Before and after images:
---*---

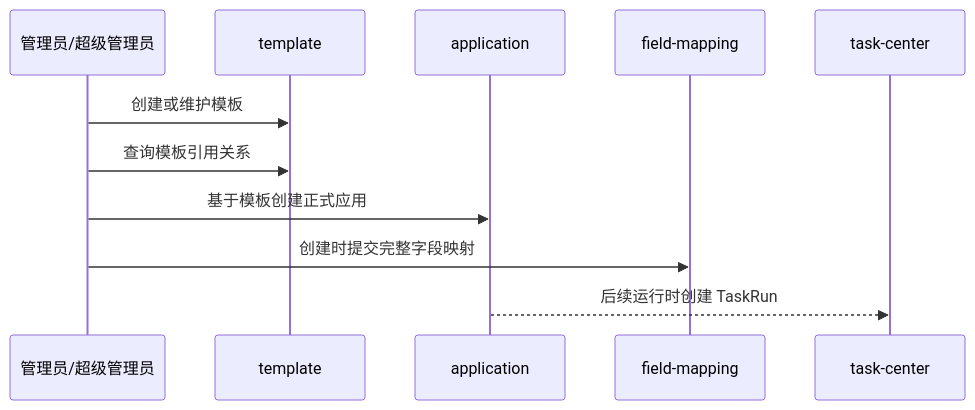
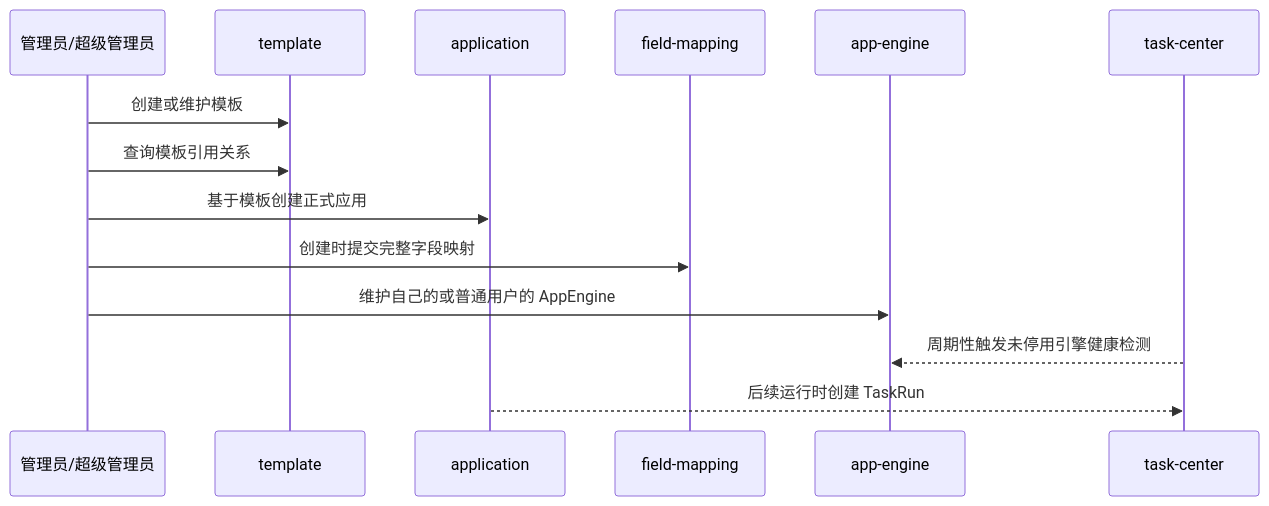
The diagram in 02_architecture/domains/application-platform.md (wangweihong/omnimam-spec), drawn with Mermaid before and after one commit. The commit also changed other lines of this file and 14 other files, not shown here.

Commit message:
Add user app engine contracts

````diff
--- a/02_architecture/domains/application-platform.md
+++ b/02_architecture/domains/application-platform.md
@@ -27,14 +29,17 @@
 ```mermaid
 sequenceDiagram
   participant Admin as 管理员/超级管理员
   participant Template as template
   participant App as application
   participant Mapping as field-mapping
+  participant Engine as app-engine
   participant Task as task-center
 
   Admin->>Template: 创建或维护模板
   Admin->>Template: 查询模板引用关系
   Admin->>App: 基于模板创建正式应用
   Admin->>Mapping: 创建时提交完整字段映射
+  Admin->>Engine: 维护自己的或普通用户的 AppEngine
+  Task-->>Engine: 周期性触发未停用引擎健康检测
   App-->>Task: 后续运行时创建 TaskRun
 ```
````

---*---

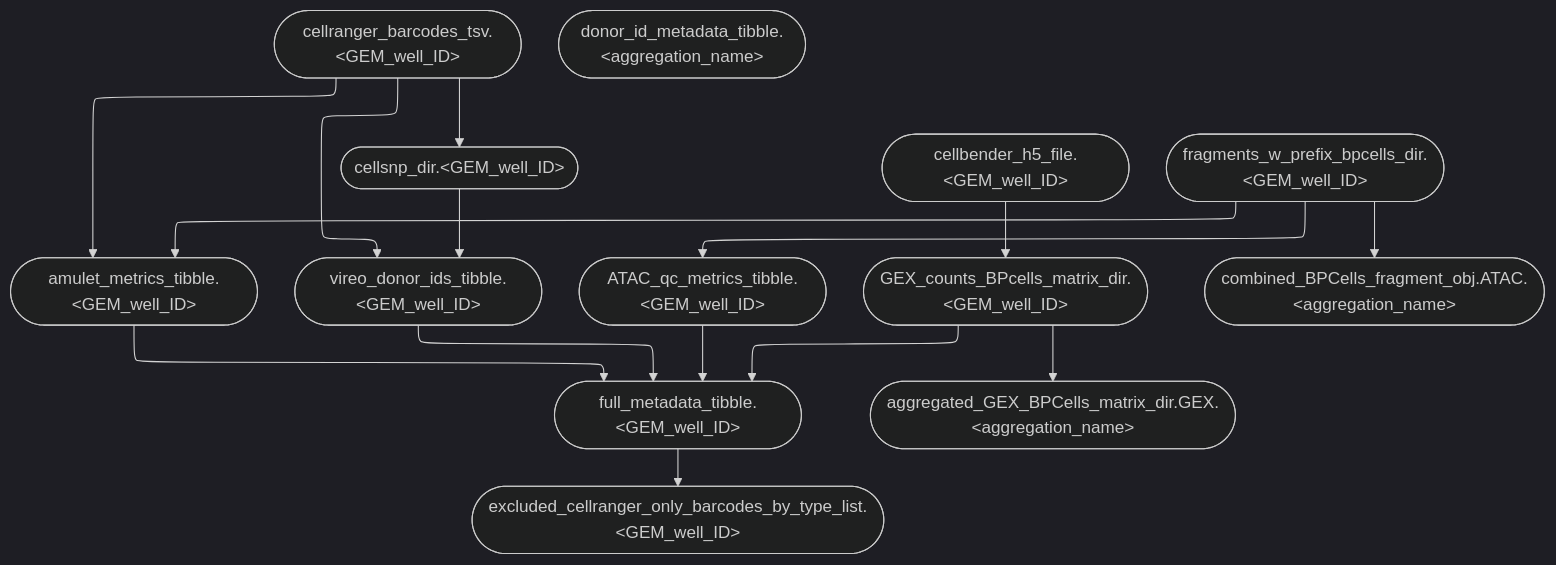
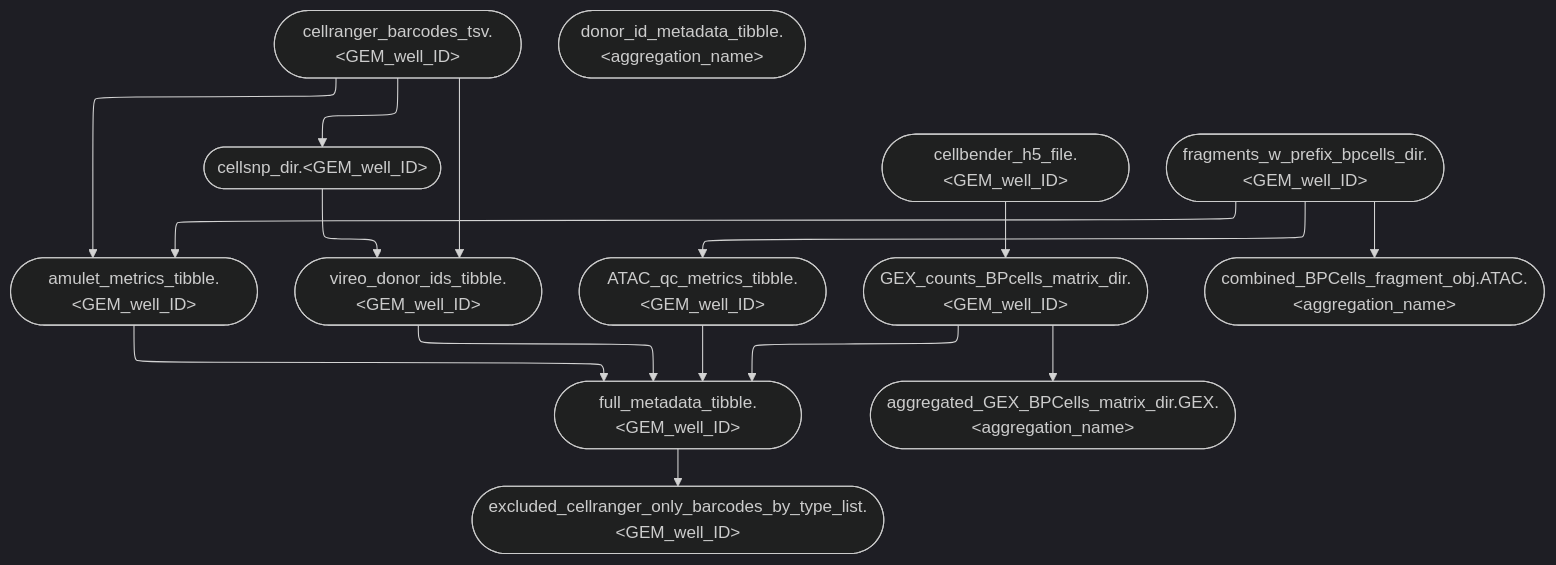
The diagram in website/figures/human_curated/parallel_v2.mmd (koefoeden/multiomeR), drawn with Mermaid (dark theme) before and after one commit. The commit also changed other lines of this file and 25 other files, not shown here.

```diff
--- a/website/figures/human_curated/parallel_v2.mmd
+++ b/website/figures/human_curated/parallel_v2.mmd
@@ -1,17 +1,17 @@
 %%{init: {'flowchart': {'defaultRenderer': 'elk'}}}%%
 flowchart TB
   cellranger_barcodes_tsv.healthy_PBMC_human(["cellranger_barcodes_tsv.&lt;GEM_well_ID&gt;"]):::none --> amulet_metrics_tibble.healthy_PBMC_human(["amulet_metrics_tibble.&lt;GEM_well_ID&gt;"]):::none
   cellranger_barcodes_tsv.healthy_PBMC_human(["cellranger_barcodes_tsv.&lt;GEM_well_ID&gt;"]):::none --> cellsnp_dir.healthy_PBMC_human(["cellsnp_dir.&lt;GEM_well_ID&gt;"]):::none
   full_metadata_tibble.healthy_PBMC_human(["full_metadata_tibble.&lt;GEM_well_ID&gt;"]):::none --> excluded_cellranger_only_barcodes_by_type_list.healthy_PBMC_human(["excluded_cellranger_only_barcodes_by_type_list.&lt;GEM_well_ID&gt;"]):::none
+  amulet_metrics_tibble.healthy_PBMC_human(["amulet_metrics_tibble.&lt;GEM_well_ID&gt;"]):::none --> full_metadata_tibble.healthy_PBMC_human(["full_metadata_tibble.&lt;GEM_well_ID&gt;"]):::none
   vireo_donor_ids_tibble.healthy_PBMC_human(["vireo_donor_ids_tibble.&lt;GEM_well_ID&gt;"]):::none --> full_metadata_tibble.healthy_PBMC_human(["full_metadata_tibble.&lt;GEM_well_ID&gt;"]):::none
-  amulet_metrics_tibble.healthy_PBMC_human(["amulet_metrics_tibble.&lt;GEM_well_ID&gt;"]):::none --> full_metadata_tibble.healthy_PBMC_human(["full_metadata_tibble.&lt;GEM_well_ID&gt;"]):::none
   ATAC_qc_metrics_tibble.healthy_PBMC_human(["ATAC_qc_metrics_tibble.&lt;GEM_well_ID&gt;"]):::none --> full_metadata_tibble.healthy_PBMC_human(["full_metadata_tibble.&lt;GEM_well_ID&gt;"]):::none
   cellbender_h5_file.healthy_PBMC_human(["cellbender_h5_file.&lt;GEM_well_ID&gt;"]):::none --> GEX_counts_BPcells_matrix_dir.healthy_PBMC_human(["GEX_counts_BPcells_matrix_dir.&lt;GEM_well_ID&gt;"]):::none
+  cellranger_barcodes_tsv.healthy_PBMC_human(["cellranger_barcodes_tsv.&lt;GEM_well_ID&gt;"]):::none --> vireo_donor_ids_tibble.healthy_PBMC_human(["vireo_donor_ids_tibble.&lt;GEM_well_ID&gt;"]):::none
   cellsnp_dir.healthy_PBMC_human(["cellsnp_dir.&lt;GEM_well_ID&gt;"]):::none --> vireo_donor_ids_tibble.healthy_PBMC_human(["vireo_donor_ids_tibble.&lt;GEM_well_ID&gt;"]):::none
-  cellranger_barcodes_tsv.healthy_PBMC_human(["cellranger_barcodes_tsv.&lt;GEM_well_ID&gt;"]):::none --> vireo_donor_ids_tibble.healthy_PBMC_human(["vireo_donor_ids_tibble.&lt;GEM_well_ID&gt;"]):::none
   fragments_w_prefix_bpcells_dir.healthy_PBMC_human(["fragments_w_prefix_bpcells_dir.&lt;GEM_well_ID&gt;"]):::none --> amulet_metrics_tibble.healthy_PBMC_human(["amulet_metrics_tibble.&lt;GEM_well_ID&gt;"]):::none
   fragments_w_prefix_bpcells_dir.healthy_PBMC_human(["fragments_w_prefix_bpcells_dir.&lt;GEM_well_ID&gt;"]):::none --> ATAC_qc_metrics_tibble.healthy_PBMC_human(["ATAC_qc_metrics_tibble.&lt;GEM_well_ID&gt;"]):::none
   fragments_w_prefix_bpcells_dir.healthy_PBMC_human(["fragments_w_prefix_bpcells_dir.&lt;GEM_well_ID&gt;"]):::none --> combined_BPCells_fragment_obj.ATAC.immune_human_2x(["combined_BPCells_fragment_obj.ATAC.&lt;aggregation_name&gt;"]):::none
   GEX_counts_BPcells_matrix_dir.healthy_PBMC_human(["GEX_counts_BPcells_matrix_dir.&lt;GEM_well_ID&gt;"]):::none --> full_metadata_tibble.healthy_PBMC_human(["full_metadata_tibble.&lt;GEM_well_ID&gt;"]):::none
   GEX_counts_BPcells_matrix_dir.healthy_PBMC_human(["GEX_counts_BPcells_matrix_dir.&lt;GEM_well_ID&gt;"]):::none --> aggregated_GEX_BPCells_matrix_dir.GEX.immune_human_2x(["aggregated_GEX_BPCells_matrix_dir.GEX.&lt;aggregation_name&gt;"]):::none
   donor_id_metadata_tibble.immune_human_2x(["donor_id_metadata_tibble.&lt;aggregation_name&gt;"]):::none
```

---*---

Task instructions: State the number of lines in the records that contain the string "application", and nothing more.

Task output: 4